Surface morphology of the stent. Optical (A) and scanning electron microscope (B) images of bare and tantalum (Ta)-implanted poly-L-lactic acid (PLLA) stents. The PLLA stent shows a smooth surface. There is no difference in the surface morphology of the PLLA stent before and after Ta implantation treatment.

Fig. 4.

Roughness of the stent. A : Surface topography 3D maps of bare and tantalum (Ta)-implanted poly-L-lactic acid (PLLA) stents. B : There is no significant difference in the calculated average roughness on each surface.

Fig. 5.

Water contact angle test. The tantalum (Ta) treatment increased the wettability of the stent. *p<0.05.

Fig. 6.

Radial force of the poly-L-lactic acid (PLLA) stent (no significant difference).

Fig. 7.

Tantalum layer of the poly-L-lactic acid (PLLA) stent. Representative cross-sectional transmission electron microscope (TEM) image and the TEM/energy-dispersive spectroscopy line profile with c, O, and tantalum (Ta) along the white line from points a to b on the (A) luminal surface and (B) the abluminal surface of the Ta-implanted PLLA stent.

Fig. 8.

Endothelialization test. A : confocal laser scanning microscopy images of adhered endothelial cells. Surface coverage of endothelial cells (B) and cell viability (c) on bare and tantalum (Ta)-implanted poly-L-lactic acid (PLLA) surfaces after 1, 4, and 7 days of culturing, respectively. *p<0.05. p<0.01.

Fig. 9.

Platelet adhesion test. A : Scanning electron microscope images of the adhered platelet morphology on bare and tantalum-implanted poly-L-lactic acid (PLLA) stents.
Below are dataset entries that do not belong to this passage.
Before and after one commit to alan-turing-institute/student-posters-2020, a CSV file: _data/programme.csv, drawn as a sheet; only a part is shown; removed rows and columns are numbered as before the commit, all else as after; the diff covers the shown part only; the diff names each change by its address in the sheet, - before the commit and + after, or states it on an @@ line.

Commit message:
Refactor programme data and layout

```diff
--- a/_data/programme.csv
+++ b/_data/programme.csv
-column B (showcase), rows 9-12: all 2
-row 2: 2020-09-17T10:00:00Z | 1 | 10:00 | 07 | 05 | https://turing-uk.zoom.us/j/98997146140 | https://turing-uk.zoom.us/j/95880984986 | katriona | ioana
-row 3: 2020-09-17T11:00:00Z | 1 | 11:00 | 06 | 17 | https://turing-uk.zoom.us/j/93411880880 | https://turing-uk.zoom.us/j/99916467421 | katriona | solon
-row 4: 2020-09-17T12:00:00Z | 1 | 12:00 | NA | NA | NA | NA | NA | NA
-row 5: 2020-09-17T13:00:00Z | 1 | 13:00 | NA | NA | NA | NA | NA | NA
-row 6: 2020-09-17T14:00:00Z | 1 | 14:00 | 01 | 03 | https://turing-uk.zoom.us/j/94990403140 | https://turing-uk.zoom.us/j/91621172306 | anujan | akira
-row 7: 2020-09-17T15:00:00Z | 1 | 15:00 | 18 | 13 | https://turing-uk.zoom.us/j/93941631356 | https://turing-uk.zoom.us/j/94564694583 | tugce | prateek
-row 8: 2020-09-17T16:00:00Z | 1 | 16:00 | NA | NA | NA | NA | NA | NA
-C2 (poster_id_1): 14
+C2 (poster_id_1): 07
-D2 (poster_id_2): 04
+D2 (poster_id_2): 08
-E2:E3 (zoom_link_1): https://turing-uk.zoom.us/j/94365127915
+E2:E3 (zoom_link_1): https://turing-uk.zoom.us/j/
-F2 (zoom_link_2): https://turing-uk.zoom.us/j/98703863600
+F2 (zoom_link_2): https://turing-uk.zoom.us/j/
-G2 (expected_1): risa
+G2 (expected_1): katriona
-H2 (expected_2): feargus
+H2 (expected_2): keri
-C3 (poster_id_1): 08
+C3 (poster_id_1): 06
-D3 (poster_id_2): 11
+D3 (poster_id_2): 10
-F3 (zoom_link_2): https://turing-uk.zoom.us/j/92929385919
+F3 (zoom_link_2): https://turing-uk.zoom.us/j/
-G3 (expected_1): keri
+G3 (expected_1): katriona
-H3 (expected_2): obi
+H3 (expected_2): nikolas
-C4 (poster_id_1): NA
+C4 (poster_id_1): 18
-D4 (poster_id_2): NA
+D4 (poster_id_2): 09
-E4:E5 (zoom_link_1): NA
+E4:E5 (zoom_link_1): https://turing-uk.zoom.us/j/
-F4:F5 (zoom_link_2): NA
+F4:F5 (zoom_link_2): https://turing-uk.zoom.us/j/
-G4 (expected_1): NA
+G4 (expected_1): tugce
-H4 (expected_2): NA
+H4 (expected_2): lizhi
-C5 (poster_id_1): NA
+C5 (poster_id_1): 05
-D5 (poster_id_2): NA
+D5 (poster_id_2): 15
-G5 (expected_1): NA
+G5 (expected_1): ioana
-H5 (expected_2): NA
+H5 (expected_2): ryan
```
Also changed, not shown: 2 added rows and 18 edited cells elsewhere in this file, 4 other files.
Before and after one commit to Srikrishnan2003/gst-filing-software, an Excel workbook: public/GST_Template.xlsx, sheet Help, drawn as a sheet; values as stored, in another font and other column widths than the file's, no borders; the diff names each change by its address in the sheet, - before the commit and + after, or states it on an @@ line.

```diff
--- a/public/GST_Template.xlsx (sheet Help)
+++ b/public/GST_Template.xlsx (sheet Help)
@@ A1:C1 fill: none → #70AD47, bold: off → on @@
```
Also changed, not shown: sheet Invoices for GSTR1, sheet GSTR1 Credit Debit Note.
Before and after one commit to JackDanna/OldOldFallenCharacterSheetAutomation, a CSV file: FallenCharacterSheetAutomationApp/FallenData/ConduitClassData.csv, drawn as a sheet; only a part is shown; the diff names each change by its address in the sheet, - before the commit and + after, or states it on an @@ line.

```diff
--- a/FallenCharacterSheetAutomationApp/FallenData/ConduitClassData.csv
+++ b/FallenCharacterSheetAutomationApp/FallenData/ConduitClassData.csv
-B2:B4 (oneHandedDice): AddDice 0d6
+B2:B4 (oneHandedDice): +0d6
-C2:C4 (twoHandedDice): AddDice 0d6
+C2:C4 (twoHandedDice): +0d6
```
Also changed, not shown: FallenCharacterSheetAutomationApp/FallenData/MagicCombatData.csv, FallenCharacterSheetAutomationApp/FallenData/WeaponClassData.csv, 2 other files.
B : Absorbance difference between 492 nm and 690 nm of a platelet-lysed solution and (c) the number of adhered platelets on each PLLA stent from the lactate dehydrogenase assay. *p<0.05.

Fig. 10.

Angiographic and histologic results (×40 magnification) 3 months after stent deployment. A : All parent arteries are patent in the angiographic images without in-stent stenosis (right : tantalum-implanted poly-L-lactic acid [PLLA] stent, left : bare PLLA stent). The black arrows indicate the gold marker of the stent. B : After tissue preparation and hematoxylin and eosin staining with identical specimens, many specimens demonstrate what appears to be an arterial lumen collapse despite the lack of evidence of stenosis in the angiographic images. The discrepancy between the angiographic and histological results may be due to issues that arose during the tissue preparation step with paraffin embedding for the immunohistochemical analysis and stent characteristics such as the small diameter and weak radial force (right : tantalum-implanted PLLA stent, left : bare PLLA stent).

Fig. 11.

In vivo thrombogenicity. The tantalum (Ta)-implanted poly-L-lactic acid stent group shows less thrombus formation according to the 2-month follow-up exam (21.2% vs. 63.9%, p=0.005).

Fig. 12.

In vivo inflammation. Less of an inflammatory reaction is identified in the tantalum (Ta)-implanted poly-L-lactic acid (PLLA) stent group at 1-month follow-up. The numbers of cD68+ cells/400 HPF are 5.2±7.3 in the Ta-implanted PLLA stent group (A) and 9.0±16.2 in the bare PLLA stent group (B) (×200 magnification). However, these outcomes lack statistical significance (p=0.601). c : The inflammatory response decreases with time.